Informing statements such as, “It’s dangerous for you and the other students to get out of the seat because I’m unable to safely drive when you’re jumping in the aisle,” is an informing statement that gives rationale to directions and requests.

Coupling informing statements with reflective statements help the passenger know they’re being heard and not ignored. “I get your frustration and concern about your daughter being bullied. I’m glad you told me about it. I’m going to keep an eye out for her from now on and keep you posted.”

Opening questions that require more than a “yes” or “no” answer interrupt escalating behavior by re-engaging the student’s cognitive processes and send the message the driver is concerned about them. “What’s going on back there?” “Why were you late for the bus?”

Uniting statements that begin with “we” and “us,” such as, “We all want to get to the school safely, right?” send the message that the driver and the parent/student are on the same team and share a common problem. It is much more difficult for the potential offender to threaten or inflict violence on someone they identify with.

Supporting Drivers
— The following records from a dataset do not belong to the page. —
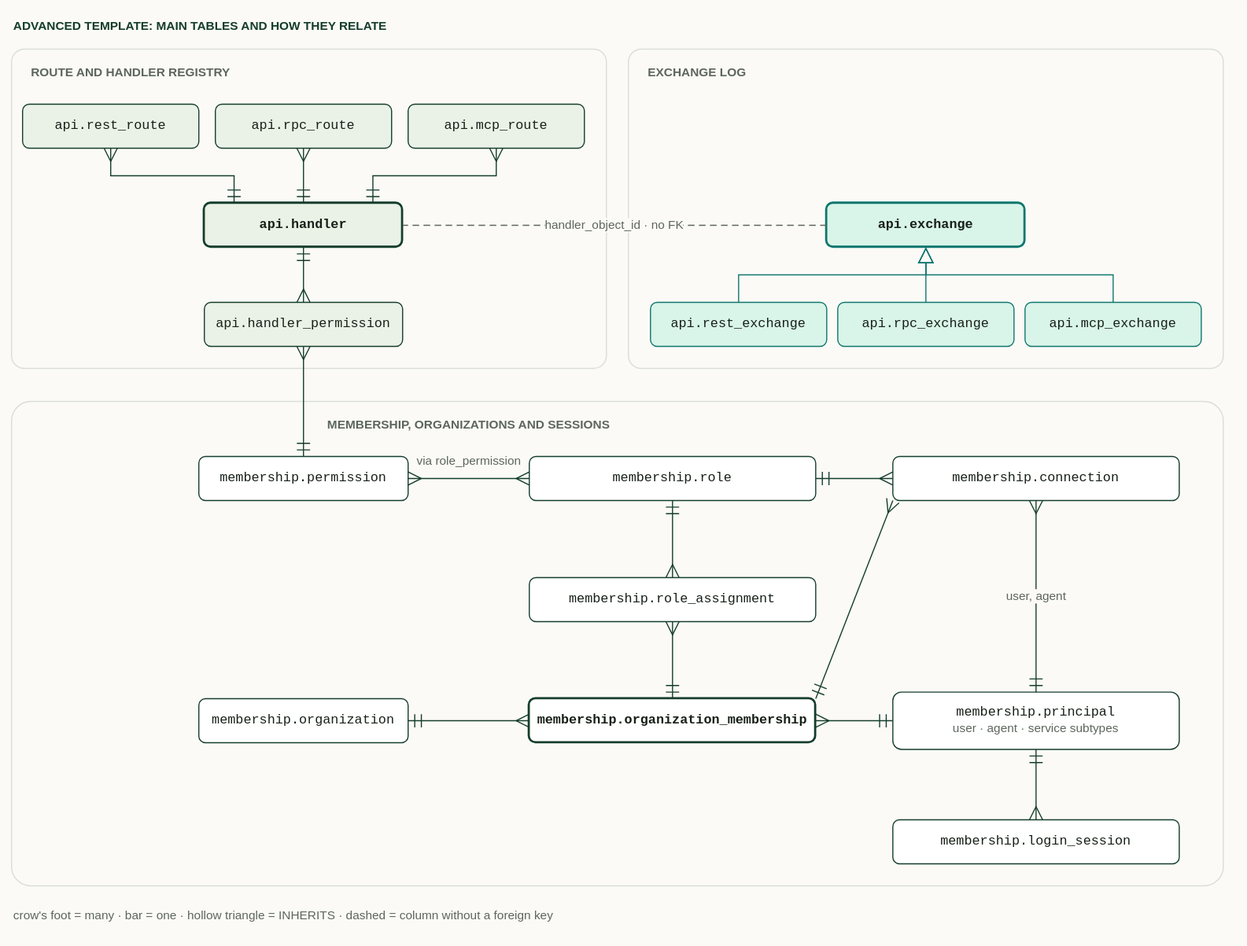
This is docs/diagrams/d19-advanced-data-model.drawio.svg from vvka-141/pgmi, a draw.io export, as it was before one commit. Source tidied: cells renumbered, new cells last; positions are measured from the earlier drawing's top-left corner, leaving out a move shared by most shapes.
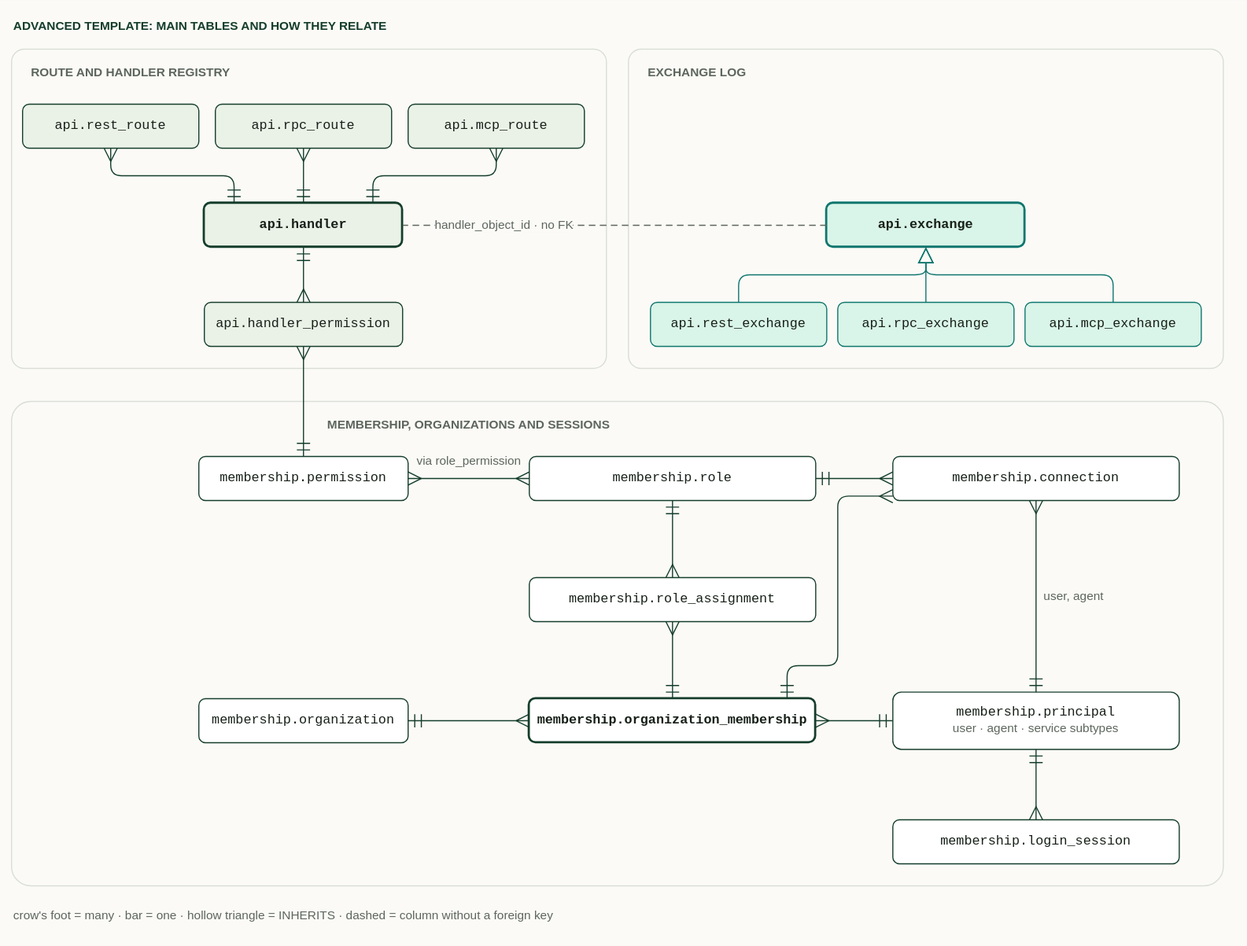
The same diagram one commit later.

The edit, as a diff of the source:
```diff
@@ -74,60 +74,70 @@
     <mxCell id="25" value="membership.login_session" style="fontFamily=Courier New;fontSize=12;fontColor=#172018;rounded=1;whiteSpace=wrap;html=1;fillColor=#ffffff;strokeColor=#143d2b;" parent="1" vertex="1">
       <mxGeometry x="800" y="734" width="260" height="40" as="geometry" />
     </mxCell>
-    <mxCell id="26" style="html=1;fontSize=11;fontColor=#5d665d;labelBackgroundColor=#fbfaf7;endArrow=ERmandOne;startArrow=ERmany;endFill=0;startFill=0;strokeColor=#143d2b;endSize=10;startSize=10;edgeStyle=orthogonalEdgeStyle;rounded=0;exitX=0.5;exitY=1;entryX=0.15;entryY=0;" parent="1" edge="1" source="9" target="12">
+    <mxCell id="26" style="edgeStyle=orthogonalEdgeStyle;rounded=1;html=1;fontSize=11;fontColor=#5d665d;labelBackgroundColor=#fbfaf7;endArrow=ERmandOne;startArrow=ERmany;endFill=0;startFill=0;strokeColor=#143d2b;endSize=10;startSize=10;exitX=0.5;exitY=1;entryX=0.15;entryY=0;" parent="1" edge="1" source="9" target="12">
       <mxGeometry relative="1" as="geometry" />
     </mxCell>
-    <mxCell id="27" style="html=1;fontSize=11;fontColor=#5d665d;labelBackgroundColor=#fbfaf7;endArrow=ERmandOne;startArrow=ERmany;endFill=0;startFill=0;strokeColor=#143d2b;endSize=10;startSize=10;exitX=0.5;exitY=1;entryX=0.5;entryY=0;" parent="1" edge="1" source="10" target="12">
+    <mxCell id="27" style="edgeStyle=orthogonalEdgeStyle;rounded=1;html=1;fontSize=11;fontColor=#5d665d;labelBackgroundColor=#fbfaf7;endArrow=ERmandOne;startArrow=ERmany;endFill=0;startFill=0;strokeColor=#143d2b;endSize=10;startSize=10;exitX=0.5;exitY=1;entryX=0.5;entryY=0;" parent="1" edge="1" source="10" target="12">
       <mxGeometry relative="1" as="geometry" />
     </mxCell>
-    <mxCell id="28" style="html=1;fontSize=11;fontColor=#5d665d;labelBackgroundColor=#fbfaf7;endArrow=ERmandOne;startArrow=ERmany;endFill=0;startFill=0;strokeColor=#143d2b;endSize=10;startSize=10;edgeStyle=orthogonalEdgeStyle;rounded=0;exitX=0.5;exitY=1;entryX=0.85;entryY=0;" parent="1" edge="1" source="11" target="12">
+    <mxCell id="28" style="edgeStyle=orthogonalEdgeStyle;rounded=1;html=1;fontSize=11;fontColor=#5d665d;labelBackgroundColor=#fbfaf7;endArrow=ERmandOne;startArrow=ERmany;endFill=0;startFill=0;strokeColor=#143d2b;endSize=10;startSize=10;exitX=0.5;exitY=1;entryX=0.85;entryY=0;" parent="1" edge="1" source="11" target="12">
       <mxGeometry relative="1" as="geometry" />
     </mxCell>
-    <mxCell id="29" style="html=1;fontSize=11;fontColor=#5d665d;labelBackgroundColor=#fbfaf7;endArrow=ERmandOne;startArrow=ERmany;endFill=0;startFill=0;strokeColor=#143d2b;endSize=10;startSize=10;exitX=0.5;exitY=0;entryX=0.5;entryY=1;" parent="1" edge="1" source="13" target="12">
+    <mxCell id="29" style="edgeStyle=orthogonalEdgeStyle;rounded=1;html=1;fontSize=11;fontColor=#5d665d;labelBackgroundColor=#fbfaf7;endArrow=ERmandOne;startArrow=ERmany;endFill=0;startFill=0;strokeColor=#143d2b;endSize=10;startSize=10;exitX=0.5;exitY=0;entryX=0.5;entryY=1;" parent="1" edge="1" source="13" target="12">
       <mxGeometry relative="1" as="geometry" />
     </mxCell>
-    <mxCell id="30" style="html=1;fontSize=11;fontColor=#5d665d;labelBackgroundColor=#fbfaf7;endArrow=ERmandOne;startArrow=ERmany;endFill=0;startFill=0;strokeColor=#143d2b;endSize=10;startSize=10;exitX=0.5;exitY=1;entryX=0.5;entryY=0;" parent="1" edge="1" source="13" target="18">
+    <mxCell id="30" style="edgeStyle=orthogonalEdgeStyle;rounded=1;html=1;fontSize=11;fontColor=#5d665d;labelBackgroundColor=#fbfaf7;endArrow=ERmandOne;startArrow=ERmany;endFill=0;startFill=0;strokeColor=#143d2b;endSize=10;startSize=10;exitX=0.5;exitY=1;entryX=0.5;entryY=0;" parent="1" edge="1" source="13" target="18">
       <mxGeometry relative="1" as="geometry" />
     </mxCell>
-    <mxCell id="31" value="handler_object_id · no FK" style="html=1;fontSize=11;fontColor=#5d665d;labelBackgroundColor=#fbfaf7;endArrow=none;startArrow=none;dashed=1;dashPattern=6 4;strokeColor=#5d665d;exitX=0;exitY=0.5;entryX=1;entryY=0.5;" parent="1" edge="1" source="14" target="12">
-      <mxGeometry relative="1" as="geometry" />
+    <mxCell id="31" value="handler_object_id · no FK" style="edgeStyle=orthogonalEdgeStyle;rounded=1;html=1;fontSize=11;fontColor=#5d665d;labelBackgroundColor=#fbfaf7;endArrow=none;startArrow=none;dashed=1;dashPattern=6 4;strokeColor=#5d665d;exitX=0;exitY=0.5;entryX=1;entryY=0.5;" parent="1" edge="1" source="14" target="12">
+      <mxGeometry relative="1" as="geometry">
+        <mxPoint x="-100" as="offset" />
+      </mxGeometry>
     </mxCell>
-    <mxCell id="32" style="html=1;fontSize=11;fontColor=#5d665d;labelBackgroundColor=#fbfaf7;endArrow=block;endFill=0;endSize=12;strokeColor=#0f766e;edgeStyle=orthogonalEdgeStyle;rounded=0;exitX=0.5;exitY=0;entryX=0.5;entryY=1;" parent="1" edge="1" source="15" target="14">
+    <mxCell id="32" style="edgeStyle=orthogonalEdgeStyle;rounded=1;html=1;fontSize=11;fontColor=#5d665d;labelBackgroundColor=#fbfaf7;endArrow=block;endFill=0;endSize=12;strokeColor=#0f766e;exitX=0.5;exitY=0;entryX=0.5;entryY=1;" parent="1" edge="1" source="15" target="14">
       <mxGeometry relative="1" as="geometry" />
     </mxCell>
-    <mxCell id="33" style="html=1;fontSize=11;fontColor=#5d665d;labelBackgroundColor=#fbfaf7;endArrow=block;endFill=0;endSize=12;strokeColor=#0f766e;edgeStyle=orthogonalEdgeStyle;rounded=0;exitX=0.5;exitY=0;entryX=0.5;entryY=1;" parent="1" edge="1" source="16" target="14">
+    <mxCell id="33" style="edgeStyle=orthogonalEdgeStyle;rounded=1;html=1;fontSize=11;fontColor=#5d665d;labelBackgroundColor=#fbfaf7;endArrow=block;endFill=0;endSize=12;strokeColor=#0f766e;exitX=0.5;exitY=0;entryX=0.5;entryY=1;" parent="1" edge="1" source="16" target="14">
       <mxGeometry relative="1" as="geometry" />
     </mxCell>
-    <mxCell id="34" style="html=1;fontSize=11;fontColor=#5d665d;labelBackgroundColor=#fbfaf7;endArrow=block;endFill=0;endSize=12;strokeColor=#0f766e;edgeStyle=orthogonalEdgeStyle;rounded=0;exitX=0.5;exitY=0;entryX=0.5;entryY=1;" parent="1" edge="1" source="17" target="14">
+    <mxCell id="34" style="edgeStyle=orthogonalEdgeStyle;rounded=1;html=1;fontSize=11;fontColor=#5d665d;labelBackgroundColor=#fbfaf7;endArrow=block;endFill=0;endSize=12;strokeColor=#0f766e;exitX=0.5;exitY=0;entryX=0.5;entryY=1;" parent="1" edge="1" source="17" target="14">
       <mxGeometry relative="1" as="geometry" />
     </mxCell>
-    <mxCell id="35" value="via role_permission" style="html=1;fontSize=11;fontColor=#5d665d;labelBackgroundColor=#fbfaf7;endArrow=ERmany;startArrow=ERmany;endFill=0;startFill=0;strokeColor=#143d2b;endSize=10;startSize=10;exitX=1;exitY=0.5;entryX=0;entryY=0.5;" parent="1" edge="1" source="18" target="19">
+    <mxCell id="35" value="via role_permission" style="edgeStyle=orthogonalEdgeStyle;rounded=1;html=1;fontSize=11;fontColor=#5d665d;labelBackgroundColor=#fbfaf7;endArrow=ERmany;startArrow=ERmany;endFill=0;startFill=0;strokeColor=#143d2b;endSize=10;startSize=10;exitX=1;exitY=0.5;entryX=0;entryY=0.5;" parent="1" edge="1" source="18" target="19">
       <mxGeometry relative="1" as="geometry">
         <mxPoint y="-16" as="offset" />
       </mxGeometry>
     </mxCell>
-    <mxCell id="36" style="html=1;fontSize=11;fontColor=#5d665d;labelBackgroundColor=#fbfaf7;endArrow=ERmandOne;startArrow=ERmany;endFill=0;startFill=0;strokeColor=#143d2b;endSize=10;startSize=10;exitX=0.5;exitY=0;entryX=0.5;entryY=1;" parent="1" edge="1" source="21" target="19">
+    <mxCell id="36" style="edgeStyle=orthogonalEdgeStyle;rounded=1;html=1;fontSize=11;fontColor=#5d665d;labelBackgroundColor=#fbfaf7;endArrow=ERmandOne;startArrow=ERmany;endFill=0;startFill=0;strokeColor=#143d2b;endSize=10;startSize=10;exitX=0.5;exitY=0;entryX=0.5;entryY=1;" parent="1" edge="1" source="21" target="19">
       <mxGeometry relative="1" as="geometry" />
     </mxCell>
-    <mxCell id="37" style="html=1;fontSize=11;fontColor=#5d665d;labelBackgroundColor=#fbfaf7;endArrow=ERmandOne;startArrow=ERmany;endFill=0;startFill=0;strokeColor=#143d2b;endSize=10;startSize=10;exitX=0.5;exitY=1;entryX=0.5;entryY=0;" parent="1" edge="1" source="21" target="23">
+    <mxCell id="37" style="edgeStyle=orthogonalEdgeStyle;rounded=1;html=1;fontSize=11;fontColor=#5d665d;labelBackgroundColor=#fbfaf7;endArrow=ERmandOne;startArrow=ERmany;endFill=0;startFill=0;strokeColor=#143d2b;endSize=10;startSize=10;exitX=0.5;exitY=1;entryX=0.5;entryY=0;" parent="1" edge="1" source="21" target="23">
       <mxGeometry relative="1" as="geometry" />
     </mxCell>
-    <mxCell id="38" style="html=1;fontSize=11;fontColor=#5d665d;labelBackgroundColor=#fbfaf7;endArrow=ERmandOne;startArrow=ERmany;endFill=0;startFill=0;strokeColor=#143d2b;endSize=10;startSize=10;exitX=0;exitY=0.5;entryX=1;entryY=0.5;" parent="1" edge="1" source="23" target="22">
+    <mxCell id="38" style="edgeStyle=orthogonalEdgeStyle;rounded=1;html=1;fontSize=11;fontColor=#5d665d;labelBackgroundColor=#fbfaf7;endArrow=ERmandOne;startArrow=ERmany;endFill=0;startFill=0;strokeColor=#143d2b;endSize=10;startSize=10;exitX=0;exitY=0.5;entryX=1;entryY=0.5;" parent="1" edge="1" source="23" target="22">
       <mxGeometry relative="1" as="geometry" />
     </mxCell>
-    <mxCell id="39" style="html=1;fontSize=11;fontColor=#5d665d;labelBackgroundColor=#fbfaf7;endArrow=ERmandOne;startArrow=ERmany;endFill=0;startFill=0;strokeColor=#143d2b;endSize=10;startSize=10;exitX=1;exitY=0.5;entryX=0;entryY=0.5;" parent="1" edge="1" source="23" target="24">
+    <mxCell id="39" style="edgeStyle=orthogonalEdgeStyle;rounded=1;html=1;fontSize=11;fontColor=#5d665d;labelBackgroundColor=#fbfaf7;endArrow=ERmandOne;startArrow=ERmany;endFill=0;startFill=0;strokeColor=#143d2b;endSize=10;startSize=10;exitX=1;exitY=0.5;entryX=0;entryY=0.5;" parent="1" edge="1" source="23" target="24">
       <mxGeometry relative="1" as="geometry" />
     </mxCell>
-    <mxCell id="40" style="html=1;fontSize=11;fontColor=#5d665d;labelBackgroundColor=#fbfaf7;endArrow=ERmandOne;startArrow=ERmany;endFill=0;startFill=0;strokeColor=#143d2b;endSize=10;startSize=10;exitX=0;exitY=0.5;entryX=1;entryY=0.5;" parent="1" edge="1" source="20" target="19">
+    <mxCell id="40" style="edgeStyle=orthogonalEdgeStyle;rounded=1;html=1;fontSize=11;fontColor=#5d665d;labelBackgroundColor=#fbfaf7;endArrow=ERmandOne;startArrow=ERmany;endFill=0;startFill=0;strokeColor=#143d2b;endSize=10;startSize=10;exitX=0;exitY=0.5;entryX=1;entryY=0.5;" parent="1" edge="1" source="20" target="19">
       <mxGeometry relative="1" as="geometry" />
     </mxCell>
-    <mxCell id="41" value="user, agent" style="html=1;fontSize=11;fontColor=#5d665d;labelBackgroundColor=#fbfaf7;endArrow=ERmandOne;startArrow=ERmany;endFill=0;startFill=0;strokeColor=#143d2b;endSize=10;startSize=10;exitX=0.5;exitY=1;entryX=0.5;entryY=0;" parent="1" edge="1" source="20" target="24">
-      <mxGeometry relative="1" as="geometry" />
+    <mxCell id="41" value="user, agent" style="edgeStyle=orthogonalEdgeStyle;rounded=1;html=1;fontSize=11;fontColor=#5d665d;labelBackgroundColor=#fbfaf7;endArrow=ERmandOne;startArrow=ERmany;endFill=0;startFill=0;strokeColor=#143d2b;endSize=10;startSize=10;exitX=0.5;exitY=1;entryX=0.5;entryY=0;" parent="1" edge="1" source="20" target="24">
+      <mxGeometry relative="1" as="geometry">
+        <mxPoint x="34" as="offset" />
+      </mxGeometry>
     </mxCell>
-    <mxCell id="42" style="html=1;fontSize=11;fontColor=#5d665d;labelBackgroundColor=#fbfaf7;endArrow=ERmandOne;startArrow=ERmany;endFill=0;startFill=0;strokeColor=#143d2b;endSize=10;startSize=10;exitX=0;exitY=1;entryX=1;entryY=0;" parent="1" edge="1" source="20" target="23">
-      <mxGeometry relative="1" as="geometry" />
+    <mxCell id="42" style="edgeStyle=orthogonalEdgeStyle;rounded=1;html=1;fontSize=11;fontColor=#5d665d;labelBackgroundColor=#fbfaf7;endArrow=ERmandOne;startArrow=ERmany;endFill=0;startFill=0;strokeColor=#143d2b;endSize=10;startSize=10;exitX=0;exitY=0.9;entryX=0.9;entryY=0;" parent="1" edge="1" source="20" target="23">
+      <mxGeometry relative="1" as="geometry">
+        <Array as="points">
+          <mxPoint x="750" y="440" />
+          <mxPoint x="750" y="594" />
+          <mxPoint x="704" y="594" />
+        </Array>
+      </mxGeometry>
     </mxCell>
-    <mxCell id="43" style="html=1;fontSize=11;fontColor=#5d665d;labelBackgroundColor=#fbfaf7;endArrow=ERmandOne;startArrow=ERmany;endFill=0;startFill=0;strokeColor=#143d2b;endSize=10;startSize=10;exitX=0.5;exitY=0;entryX=0.5;entryY=1;" parent="1" edge="1" source="25" target="24">
+    <mxCell id="43" style="edgeStyle=orthogonalEdgeStyle;rounded=1;html=1;fontSize=11;fontColor=#5d665d;labelBackgroundColor=#fbfaf7;endArrow=ERmandOne;startArrow=ERmany;endFill=0;startFill=0;strokeColor=#143d2b;endSize=10;startSize=10;exitX=0.5;exitY=0;entryX=0.5;entryY=1;" parent="1" edge="1" source="25" target="24">
       <mxGeometry relative="1" as="geometry" />
     </mxCell>
     <mxCell id="44" value="crow's foot = many · bar = one · hollow triangle = INHERITS · dashed = column without a foreign key" style="text;html=1;align=left;fontSize=11;fontColor=#5d665d;" parent="1" vertex="1">
```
Certainly, not all conflicts can be resolved on the bus with students and parents without assistance from the school district, company, or law enforcement. Communicating to the driver that their safety is as important as the children’s safety and backing that communication up with quick and appropriate response times is as essential as teaching the driver de-escalation skills.

Charlotte DiBartolomeo, M.A.C.T., is CEO and founder of Red Kite Project, a resiliency building firm educating and consulting with high-pressure industries to mitigate the impact of burnout. DiBartolomeo is also part-time faculty at Drexel University where she teaches trauma-informed care.